In the ’60s and ’70s, various design bureaus of Soviet Union were working on this concept. The rifle shown in the images of this article was made in IzhMash. The external layout and controls are similar to the AK rifles. However, the internal parts are quite different because the rifle was designed to shoot caseless ammunition.
This rifle is gas operated. Its firing pin doubles as a gas piston. Once the caseless cartridge is fired, the gasses directly act on the bolt face because there is no metallic cartridge to contain them. The designers of this rifle used that to power the operating mechanism of the rifle. The gasses push the firing pin into the bolt and it works like a piston pushing the bolt carrier back. The latter rotates the bolt unlocking and cycling the action.

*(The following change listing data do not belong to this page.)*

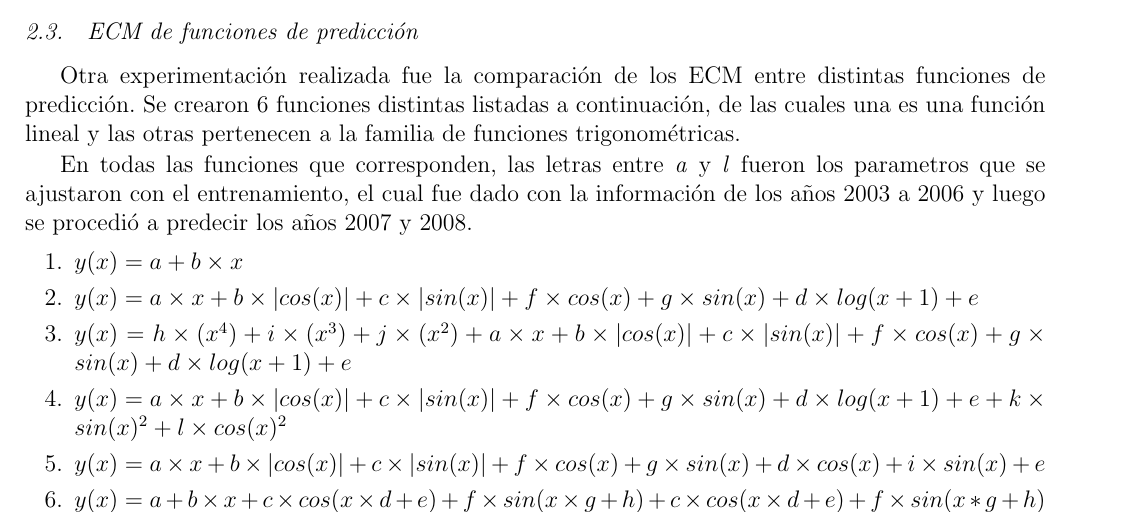
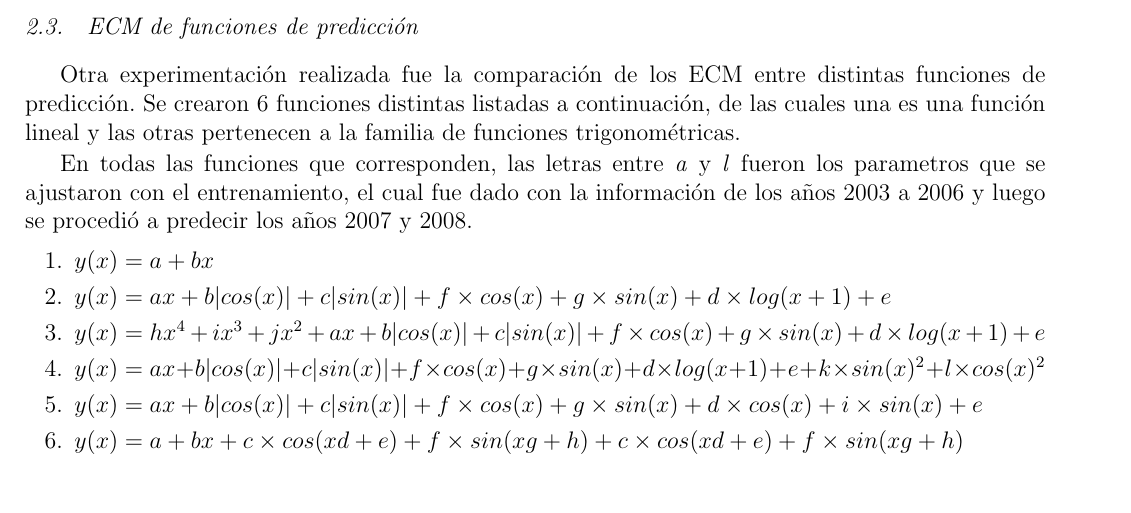
Before and after one commit to sszperling/metnum-tp3, a LaTeX document (informe/informe.tex, which reads informe/vuelos.tex): part of page 6 of 12, cut so that both start at the same text. Compiled offline with pdfLaTeX.

Commit message:
Refactor funciones de prediccion informe

```diff
--- a/informe/vuelos.tex
+++ b/informe/vuelos.tex
@@ -42,12 +42,12 @@ Otra experimentación realizada fue la comparación de los ECM entre distintas f
 En todas las funciones que corresponden, las letras entre \textit{a} y \textit{l} fueron los parametros que se ajustaron con el entrenamiento, el cual fue dado con la información de los años 2003 a 2006 y luego se procedió a predecir los años 2007 y 2008.
 
 \begin{enumerate}
-  \item $y(x) = a + b \times x$
-  \item $y(x) = a \times x + b  \times  |cos(x)| + c  \times  |sin(x)| + f  \times  cos(x) + g  \times  sin(x) + d  \times  log(x+1) + e$
-  \item $y(x) = h \times (x^4) + i \times (x^3) + j \times (x^2) + a \times x + b  \times  |cos(x)| + c  \times  |sin(x)| + f  \times  cos(x) + g  \times  sin(x) + d  \times  log(x+1) + e$
-  \item $y(x) = a \times x + b  \times  |cos(x)| + c  \times  |sin(x)| + f  \times  cos(x) + g  \times  sin(x) + d  \times  log(x+1) + e + k  \times  sin(x) ^ 2 + l  \times  cos(x) ^ 2$
-  \item $y(x) = a \times x + b  \times  |cos(x)| + c  \times  |sin(x)| + f  \times  cos(x) + g  \times  sin(x) + d  \times  cos(x) + i  \times  sin(x)  + e$
-  \item $y(x) = a + b  \times  x + c  \times  cos(x \times d+e) + f  \times  sin(x \times g+h) + c  \times  cos(x \times d+e) + f  \times  sin(x*g+h)$
+  \item $y(x) = a + bx$
+  \item $y(x) = ax + b|cos(x)| + c|sin(x)| + f  \times  cos(x) + g  \times  sin(x) + d  \times  log(x+1) + e$
+  \item $y(x) = hx^4 + ix^3 + jx^2 + ax + b|cos(x)| + c|sin(x)| + f  \times  cos(x) + g  \times  sin(x) + d  \times  log(x+1) + e$
+  \item $y(x) = ax + b|cos(x)| + c|sin(x)| + f  \times  cos(x) + g  \times  sin(x) + d  \times  log(x+1) + e + k  \times  sin(x) ^ 2 + l  \times  cos(x) ^ 2$
+  \item $y(x) = ax + b|cos(x)| + c|sin(x)| + f  \times  cos(x) + g  \times  sin(x) + d  \times  cos(x) + i  \times  sin(x)  + e$
+  \item $y(x) = a + bx + c  \times  cos(xd + e) + f  \times  sin(xg + h) + c  \times  cos(xd + e) + f  \times  sin(xg + h)$
 \end{enumerate}
 
 
```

Ultimately, all these caseless ammunition projects were halted in all the countries pretty much for same reasons. Compared to cased ammunition, caseless cartridges are more fragile, less resistant to harsh environmental conditions and rough handling. Caseless ammunition is also more sensitive to hot chambers and prone to cook-off much earlier than the cased ammunition. There are also some caseless weapon design challenges such as the need to reliably seal the chamber, extract the unfired ammunition etc.
Unfortunately, there are no surviving samples or photos of the ammunition that the ABP M-01 rifle was chambered in.
“Экспериментальный безгильзовый автоматомат”. (2018, March 23). Kalashnikov Media. Retrieved from: https://kalashnikov.media/news/4522202
All images from www.kalashnikov.media